§ Exercise instructions
Restate all the lines below word for word, but omit the pictures.

◇ ◇ ◇ ◇ ◇

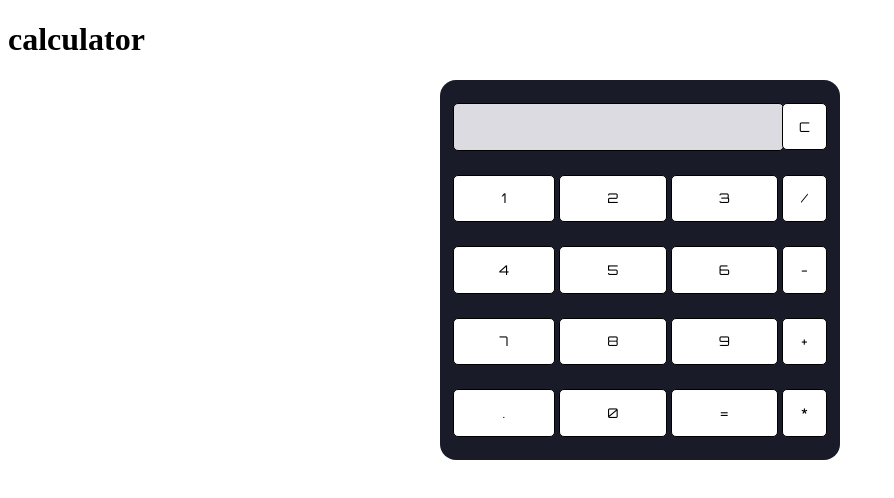
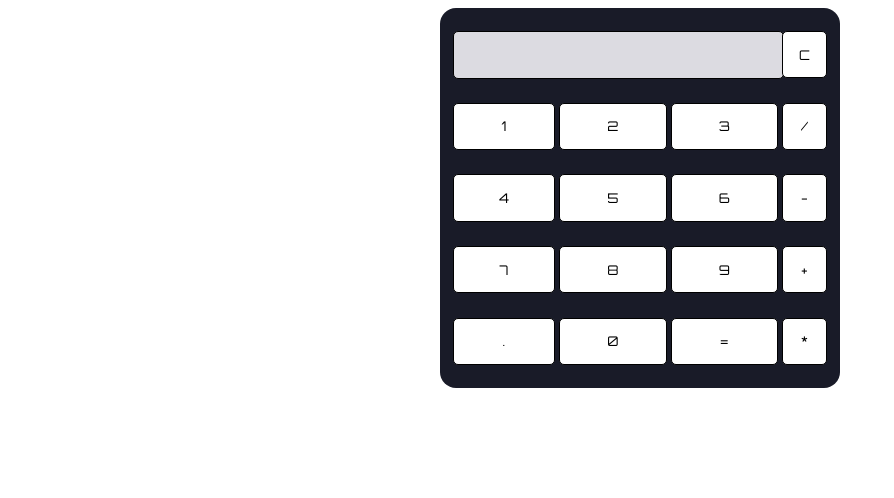
Before and after one commit to Charuka147/Calculator, a plain HTML site: page index.html in a window 1280 px wide. Shown: the whole page, without its empty margins (0-894 px from the left). Drawn offline with Linux system fonts and the light colour scheme.

Commit message:
last commit

```diff
--- a/index.html
+++ b/index.html
@@ -7,7 +7,6 @@
     <link rel="stylesheet" href="style.css">
 </head>
 <body>
-    <h1>calculator</h1>
     <table class="calculator" >
         <tr>
           <td colspan="3"> <input class="display-box" type="text" id="result" disabled /> </td>
```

◇ ◇ ◇ ◇ ◇

§ Answer to this problem
Before and after one commit to Charuka147/Calculator, a plain HTML site: page index.html in a window 1280 px wide. Shown: the whole page, without its empty margins (0-894 px from the left). Drawn offline with Linux system fonts and the light colour scheme.

Commit message:
last commit

```diff
--- a/index.html
+++ b/index.html
@@ -7,7 +7,6 @@
     <link rel="stylesheet" href="style.css">
 </head>
 <body>
-    <h1>calculator</h1>
     <table class="calculator" >
         <tr>
           <td colspan="3"> <input class="display-box" type="text" id="result" disabled /> </td>
```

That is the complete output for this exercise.